##### Data listing #####

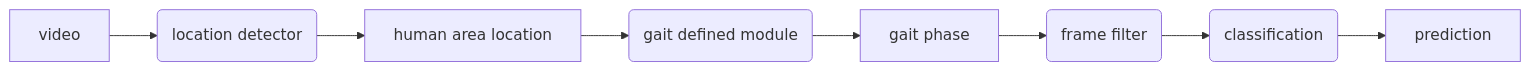
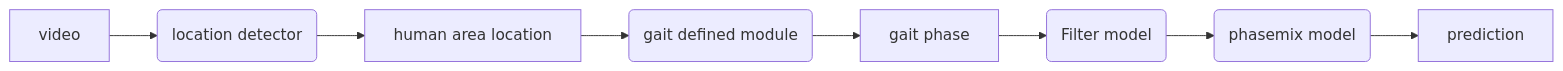
The diagram in README.md (ChenKaiXuSan/FilterNet_ASD_PyTorch), drawn with Mermaid before and after one commit. The commit also changed other lines of this file and 2 other files, not shown here.

````diff
--- a/README.md
+++ b/README.md
@@ -9,10 +9,10 @@
 ``` mermaid
 graph LR
 A[video] --> B(location detector)
 B --> C[human area location]
 C --> D(gait defined module)
 D --> E[gait phase]
-E --> F(frame filter)
-F --> G(classification)
+E --> F(Filter model)
+F --> G(phasemix model)
 G --> H[prediction]
 ```
````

#####

**What to do**
Copy exactly, please, the span of lines that begins at the line with "A[video] --> B(location detector)" and ends at the last line of the data, both included.

**Exercise response**
 A[video] --> B(location detector)
 B --> C[human area location]
 C --> D(gait defined module)
 D --> E[gait phase]
-E --> F(frame filter)
-F --> G(classification)
+E --> F(Filter model)
+F --> G(phasemix model)
 G --> H[prediction]
 ```
````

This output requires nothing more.